Justice Kennedy to retire Trump has chance to reshape Supreme Court
WASHINGTON (Reuters) - Supreme Court Justice Anthony Kennedy said on Wednesday he plans to retire after three decades as a pivotal vote on the highest U.S. judicial body, giving President Donald Trump an opportunity to make the court more firmly conservative.
Kennedy, who turns 82 in July and is the second-oldest justice on the nine-member court, has become one of the most consequential American jurists since joining the court in 1988 as an appointee of Republican President Ronald Reagan.
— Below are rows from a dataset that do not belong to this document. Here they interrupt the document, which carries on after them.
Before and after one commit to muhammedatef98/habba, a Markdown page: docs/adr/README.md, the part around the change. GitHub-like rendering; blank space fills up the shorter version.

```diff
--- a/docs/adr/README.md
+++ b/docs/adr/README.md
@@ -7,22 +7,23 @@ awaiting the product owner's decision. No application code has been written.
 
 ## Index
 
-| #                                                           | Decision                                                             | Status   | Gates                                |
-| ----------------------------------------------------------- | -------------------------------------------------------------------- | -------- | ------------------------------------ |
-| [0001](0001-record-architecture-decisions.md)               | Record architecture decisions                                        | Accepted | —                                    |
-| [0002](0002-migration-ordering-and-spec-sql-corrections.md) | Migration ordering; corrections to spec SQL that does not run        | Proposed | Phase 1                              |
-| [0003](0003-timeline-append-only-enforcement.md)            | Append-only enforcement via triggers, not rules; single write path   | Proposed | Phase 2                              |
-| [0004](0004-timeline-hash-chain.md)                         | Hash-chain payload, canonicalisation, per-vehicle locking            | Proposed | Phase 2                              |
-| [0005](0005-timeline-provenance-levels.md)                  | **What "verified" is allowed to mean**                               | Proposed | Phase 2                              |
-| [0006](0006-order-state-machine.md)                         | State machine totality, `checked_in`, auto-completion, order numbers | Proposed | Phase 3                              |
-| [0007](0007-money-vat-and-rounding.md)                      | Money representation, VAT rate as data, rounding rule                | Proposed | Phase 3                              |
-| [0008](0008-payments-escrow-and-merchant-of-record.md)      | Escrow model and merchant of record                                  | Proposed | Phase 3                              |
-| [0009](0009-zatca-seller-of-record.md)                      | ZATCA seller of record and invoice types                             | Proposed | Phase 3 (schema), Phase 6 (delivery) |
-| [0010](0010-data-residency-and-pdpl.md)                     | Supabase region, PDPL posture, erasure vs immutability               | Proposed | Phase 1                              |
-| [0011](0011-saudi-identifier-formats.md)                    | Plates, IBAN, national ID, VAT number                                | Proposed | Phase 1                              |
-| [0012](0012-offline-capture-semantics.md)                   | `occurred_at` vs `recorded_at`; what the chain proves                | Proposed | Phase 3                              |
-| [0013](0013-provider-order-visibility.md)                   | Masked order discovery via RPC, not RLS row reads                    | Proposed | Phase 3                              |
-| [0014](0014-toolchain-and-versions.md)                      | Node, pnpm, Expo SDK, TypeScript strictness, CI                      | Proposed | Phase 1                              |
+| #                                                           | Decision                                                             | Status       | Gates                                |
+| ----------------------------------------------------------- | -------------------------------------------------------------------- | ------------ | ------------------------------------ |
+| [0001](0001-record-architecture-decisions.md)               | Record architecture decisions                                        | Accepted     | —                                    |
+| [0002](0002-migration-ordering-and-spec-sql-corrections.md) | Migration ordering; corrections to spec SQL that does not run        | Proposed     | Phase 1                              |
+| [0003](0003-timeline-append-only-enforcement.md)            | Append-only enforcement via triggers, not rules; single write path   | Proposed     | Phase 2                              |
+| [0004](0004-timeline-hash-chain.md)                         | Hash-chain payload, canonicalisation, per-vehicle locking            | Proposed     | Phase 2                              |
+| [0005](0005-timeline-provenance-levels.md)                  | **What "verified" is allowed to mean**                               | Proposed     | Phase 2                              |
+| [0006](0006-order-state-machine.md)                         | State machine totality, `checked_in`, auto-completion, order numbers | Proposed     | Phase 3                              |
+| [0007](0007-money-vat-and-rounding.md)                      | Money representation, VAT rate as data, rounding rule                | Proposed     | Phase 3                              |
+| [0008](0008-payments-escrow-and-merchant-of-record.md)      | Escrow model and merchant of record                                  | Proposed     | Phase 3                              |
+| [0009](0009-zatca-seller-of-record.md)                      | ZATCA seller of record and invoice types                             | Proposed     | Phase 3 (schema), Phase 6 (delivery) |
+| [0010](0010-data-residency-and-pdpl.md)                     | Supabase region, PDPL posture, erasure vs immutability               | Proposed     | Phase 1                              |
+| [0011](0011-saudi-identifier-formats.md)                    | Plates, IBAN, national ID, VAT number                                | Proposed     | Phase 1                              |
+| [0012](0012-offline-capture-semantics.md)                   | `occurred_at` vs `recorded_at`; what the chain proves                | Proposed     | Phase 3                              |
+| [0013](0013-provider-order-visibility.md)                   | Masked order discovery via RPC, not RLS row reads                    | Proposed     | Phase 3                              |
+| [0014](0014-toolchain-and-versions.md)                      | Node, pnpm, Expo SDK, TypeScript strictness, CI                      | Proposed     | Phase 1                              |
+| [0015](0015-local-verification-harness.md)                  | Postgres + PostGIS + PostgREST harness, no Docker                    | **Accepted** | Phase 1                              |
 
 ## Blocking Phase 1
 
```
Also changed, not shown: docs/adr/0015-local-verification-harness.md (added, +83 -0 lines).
A traditional conservative, he advanced gay rights, buttressed abortion rights and erased political spending limits.
His retirement, which takes effect on July 31, gives Trump a second Supreme Court appointment in his 17 months in office after the Republican president last year selected Neil Gorsuch, who has already become one of the most conservative justices.
Kennedy, mild-mannered and professorial, sometimes joined the liberal justices on key rulings, earning a reputation as the court's 'swing' vote who heartened conservatives and liberals alike, depending on the issue.
His retirement sets the stage for a major showdown in the Republican-led U.S. Senate over the confirmation of Trump's eventual pick for the lifetime appointment to replace Kennedy, all coming before November elections in which Democrats are seeking to seize control of Congress from Trump's Republicans.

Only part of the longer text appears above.